The Stadium of Light has been a fortress this season, but not in the way Sunderland wanted. Until Saturday, they’ve succumbed to the stifling pressure of playing at home. That was before the revitalising effects of the effervescent Italian.
“The crowd really got behind their team, and every decision was challenged,” Moyes reflected, after seeing his side fall to the Wearsiders for the first time in his 11-year tenure at the 20th attempt.
Moyes added: “It was an intimidating atmosphere.”
Di Canio has worked his new charges hard, but has also combined the carrot with the stick. Not that the squad he inherited from Martin O’Neill are the only ones being shown a bit of love by the 44-year-old.
“I got a cuddle before kick-off,” Moyes added. “I don’t know him that well, but he’s started off very well.”
A return of six points from his first three games, the latest secured by Stephane Sessegnon’s strike in first-half stoppage time after a mistake by Leighton Baines might have been beyond the realm of optimism a few weeks ago and though they had to hang on at the end, they were three deserved points. Not that salvation is yet guaranteed. “It’s a long road this management lark, you know,” Moyes added.
The immediacy of his impact is something even the ultra positive Di Canio couldn’t have hoped for amidst the maelstrom of his appointment three weeks ago. He said: “When I looked at the fixtures, I couldn’t have expected to take six points from these first three games, although we should have had a draw at Chelsea, so it could have been more. I suppose I’m never going to be happy.”
He was certainly happy at the final whistle, though his unwillingness to repeat the touchline knee slide celebration that marked the victory at Newcastle in favour of some rather more modest fist-pumping was perhaps the only downside for the majority of a 44,000 crowd who more than played their part in a first home win in seven attempts.
“It’s a huge three points for us,” James McClean, who enjoyed a full-blooded battle with compatriot Seamus Coleman in an intriguing sub-plot to the drama, said. “There’s no doubt there’s a new-found confidence in the team – the manager’s instilled that into the players.
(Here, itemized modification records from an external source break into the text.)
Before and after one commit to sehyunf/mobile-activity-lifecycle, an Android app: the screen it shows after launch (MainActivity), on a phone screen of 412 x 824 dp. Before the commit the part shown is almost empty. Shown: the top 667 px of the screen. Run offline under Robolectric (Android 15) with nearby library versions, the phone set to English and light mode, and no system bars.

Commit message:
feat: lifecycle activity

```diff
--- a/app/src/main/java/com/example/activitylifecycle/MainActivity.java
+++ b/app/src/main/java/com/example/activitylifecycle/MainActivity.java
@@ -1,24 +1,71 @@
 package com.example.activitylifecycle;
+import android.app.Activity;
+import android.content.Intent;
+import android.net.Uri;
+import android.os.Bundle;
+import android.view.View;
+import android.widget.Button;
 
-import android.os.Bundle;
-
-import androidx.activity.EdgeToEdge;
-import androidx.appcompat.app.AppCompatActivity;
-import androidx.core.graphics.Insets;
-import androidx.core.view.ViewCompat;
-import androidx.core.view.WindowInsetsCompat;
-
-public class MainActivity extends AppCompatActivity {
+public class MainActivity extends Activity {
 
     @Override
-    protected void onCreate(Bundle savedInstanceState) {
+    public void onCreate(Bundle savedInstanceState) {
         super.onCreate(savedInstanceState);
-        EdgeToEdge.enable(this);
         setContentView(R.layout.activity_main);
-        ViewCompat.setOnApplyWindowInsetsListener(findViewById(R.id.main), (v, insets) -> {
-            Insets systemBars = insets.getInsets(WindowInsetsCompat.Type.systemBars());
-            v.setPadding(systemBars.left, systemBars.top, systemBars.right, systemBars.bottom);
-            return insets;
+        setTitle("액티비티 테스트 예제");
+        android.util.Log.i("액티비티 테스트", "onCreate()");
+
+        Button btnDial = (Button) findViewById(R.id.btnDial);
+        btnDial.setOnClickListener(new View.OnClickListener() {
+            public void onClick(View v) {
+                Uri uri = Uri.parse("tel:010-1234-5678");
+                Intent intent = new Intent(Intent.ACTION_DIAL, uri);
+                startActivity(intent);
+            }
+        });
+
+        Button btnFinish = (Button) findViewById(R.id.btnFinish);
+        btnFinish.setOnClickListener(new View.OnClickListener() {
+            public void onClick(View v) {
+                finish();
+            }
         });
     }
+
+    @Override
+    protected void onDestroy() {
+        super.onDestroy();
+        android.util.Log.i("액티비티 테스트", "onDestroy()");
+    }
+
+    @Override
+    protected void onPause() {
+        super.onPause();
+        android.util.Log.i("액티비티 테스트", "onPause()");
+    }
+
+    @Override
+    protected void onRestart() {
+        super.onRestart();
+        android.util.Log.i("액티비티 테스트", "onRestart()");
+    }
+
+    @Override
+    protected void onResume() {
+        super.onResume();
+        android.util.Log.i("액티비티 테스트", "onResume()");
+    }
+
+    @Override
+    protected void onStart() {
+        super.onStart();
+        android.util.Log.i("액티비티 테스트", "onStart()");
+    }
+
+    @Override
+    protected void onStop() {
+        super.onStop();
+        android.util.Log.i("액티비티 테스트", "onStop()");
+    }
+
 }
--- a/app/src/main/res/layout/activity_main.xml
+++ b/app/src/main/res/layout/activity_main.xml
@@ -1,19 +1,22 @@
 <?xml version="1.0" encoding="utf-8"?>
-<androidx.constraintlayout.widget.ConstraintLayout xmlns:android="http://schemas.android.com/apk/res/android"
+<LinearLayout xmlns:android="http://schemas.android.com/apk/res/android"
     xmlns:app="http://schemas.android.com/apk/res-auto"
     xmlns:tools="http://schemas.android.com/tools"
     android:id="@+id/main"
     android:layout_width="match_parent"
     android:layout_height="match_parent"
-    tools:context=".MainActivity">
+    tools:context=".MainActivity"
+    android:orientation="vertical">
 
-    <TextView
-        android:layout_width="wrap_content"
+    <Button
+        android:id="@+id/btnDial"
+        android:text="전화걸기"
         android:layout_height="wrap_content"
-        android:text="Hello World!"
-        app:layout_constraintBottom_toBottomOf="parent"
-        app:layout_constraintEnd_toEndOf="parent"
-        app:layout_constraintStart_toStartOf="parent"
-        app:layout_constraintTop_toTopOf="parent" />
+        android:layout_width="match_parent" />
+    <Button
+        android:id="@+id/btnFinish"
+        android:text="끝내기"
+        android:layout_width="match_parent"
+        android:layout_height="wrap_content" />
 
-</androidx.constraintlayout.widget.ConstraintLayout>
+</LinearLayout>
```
He’s come in and given everybody a lift and given us the confidence that we were lacking as a team.”
Moyes conceded his side’s top four challenge is now a forlorn one, after a six-match unbeaten run was brought to a halt in a contest where his side came closest to scoring courtesy of a bizarre 40-yard backpass from Seb Larsson that required a fine save from Simon Mignolet to prevent the Swede registering a stunning own goal.
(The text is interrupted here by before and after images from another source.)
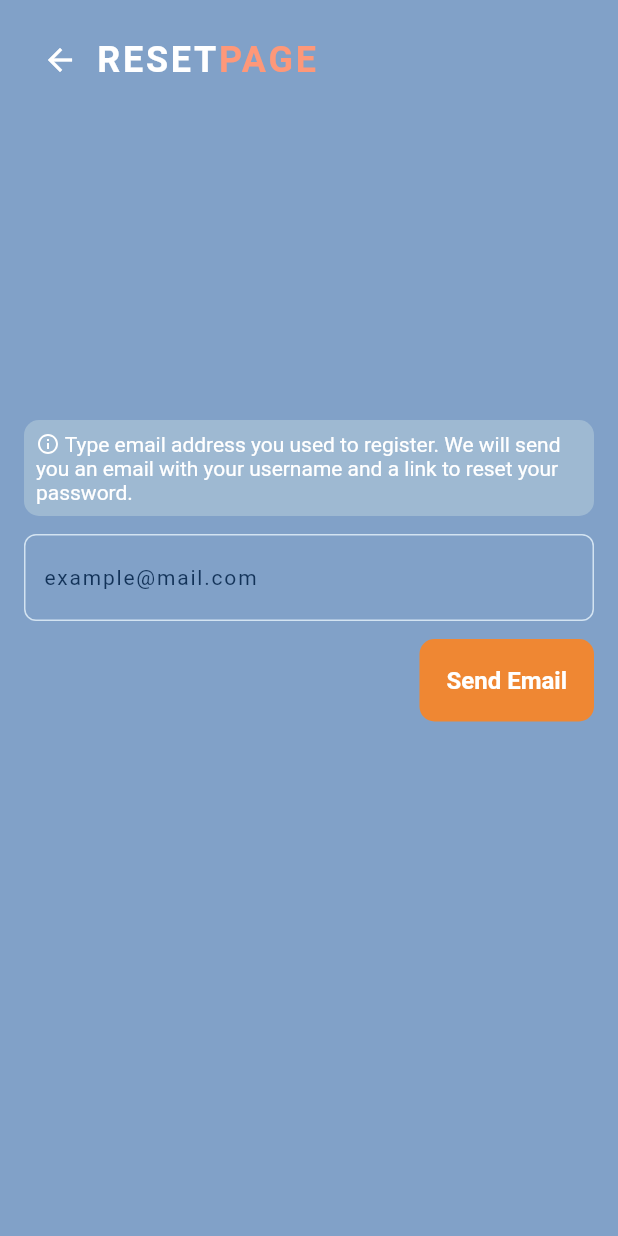
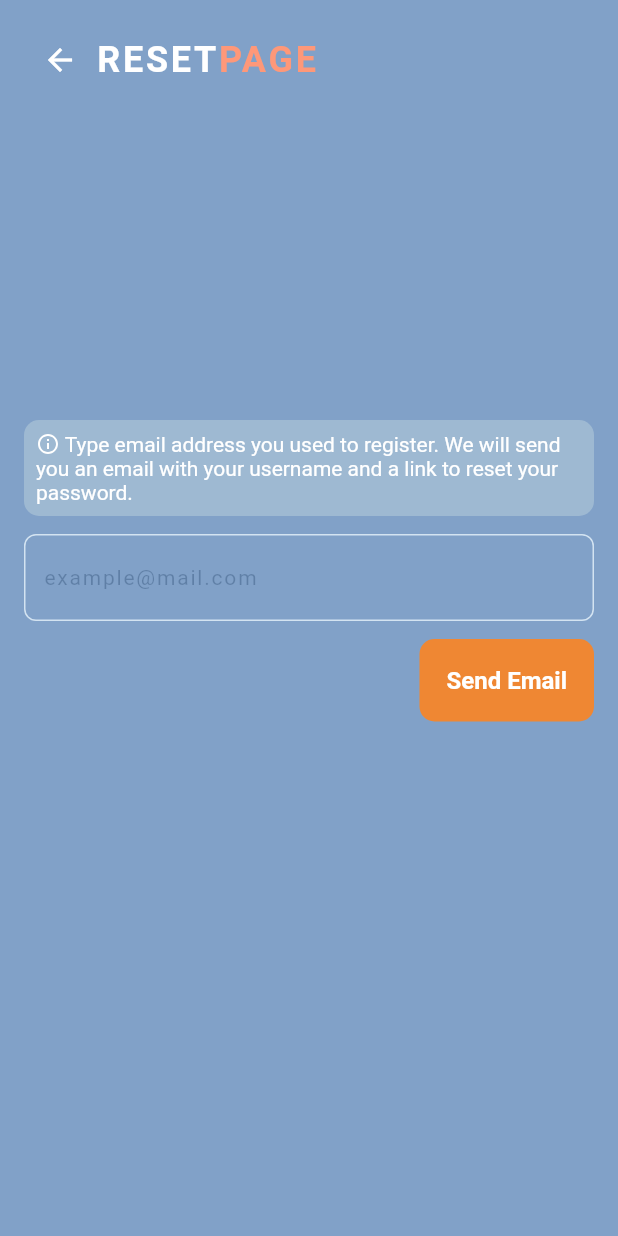
Before and after one commit to yigtkaya/health_tourism, a Flutter app: the ForgotPasswordView screen opened by its route, on a phone screen of 412 x 824 dp. Run offline on Flutter 3.47's test engine with Material 2 defaults, Android fonts, the phone set to English and light mode, and no system bars; our stand-ins replace bloc, cloud_firestore, dio, email_validator, equatable, firebase_auth and 15 more; missing offline and left inert: flutter_facebook_auth; accounts and stored records are empty; network calls fail; Roboto replaces fonts that are missing (OpenSans, OpenSansbold).

Commit message:
email and password fields done.

```diff
--- a/lib/core/components/chat_input.dart
+++ b/lib/core/components/chat_input.dart
@@ -70,7 +70,7 @@ class _ChatInputFieldState extends State<ChatInputField> {
               child: TextField(
                 controller: _messageController,
                 style: htLabelStyle,
-                decoration: const InputDecoration(
+                decoration: InputDecoration(
                   border: InputBorder.none,
                   hintText: "Message",
                   hintStyle: htHintTextStyle,
--- a/lib/core/components/ht_email_field.dart
+++ b/lib/core/components/ht_email_field.dart
@@ -1,3 +1,4 @@
+import 'package:email_validator/email_validator.dart';
 import 'package:flutter/cupertino.dart';
 import 'package:flutter/material.dart';
 import 'package:health_tourism/core/components/ht_icon.dart';
@@ -26,6 +27,7 @@ class HTEmailField extends StatefulWidget {
 }
 
 class _HTEmailFieldState extends State<HTEmailField> {
+  bool _isValid = false;
   @override
   Widget build(BuildContext context) {
     return Container(
@@ -35,7 +37,7 @@ class _HTEmailFieldState extends State<HTEmailField> {
         border: Border.all(color: const Color(0xFFD3E3F1), width: 1.0),
       ),
       child: Padding(
-        padding: const EdgeInsets.symmetric(vertical: 4, horizontal: 12.0),
+        padding: const EdgeInsets.only(top: 4, bottom: 4, left: 12),
         child: Row(
           crossAxisAlignment: CrossAxisAlignment.center,
           children: <Widget>[
@@ -45,19 +47,42 @@ class _HTEmailFieldState extends State<HTEmailField> {
                 maxLines: 1,
                 onChanged: (value) {
                   widget.onChanged(value);
+                  checkEmailValidation(value);
                 },
                 cursorColor: Colors.white70,
                 keyboardType: TextInputType.emailAddress,
                 style: htLabelStyle,
-                decoration: const InputDecoration(
+                decoration: InputDecoration(
                     hintText: "example@mail.com",
                     hintStyle: htHintTextStyle,
                     border: InputBorder.none),
               ),
+            ),
+            Padding(
+              padding: const EdgeInsets.symmetric(horizontal: 8.0),
+              child: _isValid
+                  ? HTIcon(
+                  iconName: AssetConstants.icons.checkMark,
+                  width: 22,
+                  height: 22,
+                  color: const Color(0xFF123258))
+                  : const SizedBox.shrink(),
             ),
           ],
         ),
       ),
     );
   }
+
+  void checkEmailValidation(String email) {
+     if (EmailValidator.validate(email)) {
+      setState(() {
+        _isValid = true;
+      });
+     } else {
+       setState(() {
+        _isValid = false;
+      });
+     }
+  }
 }
--- a/lib/core/constants/asset.dart
+++ b/lib/core/constants/asset.dart
@@ -17,4 +17,5 @@ class HTIcons {
   final String verticalDivider = AssetConstants.toIcon("vertical_divider_icon");
   final String visibilityOn = AssetConstants.toIcon("visibility");
   final String visibilityOff = AssetConstants.toIcon("visibility_off");
+  final String checkMark = AssetConstants.toIcon("check_mark");
 }
--- a/lib/product/theme/styles.dart
+++ b/lib/product/theme/styles.dart
@@ -1,7 +1,7 @@
 import 'package:flutter/material.dart';
 
-const htHintTextStyle = TextStyle(
-  color: Color(0xFF123258),
+var htHintTextStyle = TextStyle(
+  color: Color(0xFF123258).withOpacity(0.3),
   letterSpacing: 1.2,
   fontSize: 14,
   fontFamily: 'OpenSans',
```
Also changed, not shown: lib/core/components/ht_password_field.dart (+13 -5 lines), assets/icon/ic_check_mark.svg (added).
The Everton manager will not allow his players to entertain early thoughts of impending summer holidays with almost a month of the season remaining. “I’m really disappointed that question is even being asked,” was his reply, when questioned as to whether his side can respond to a first defeat in 12 years to the Wearsiders.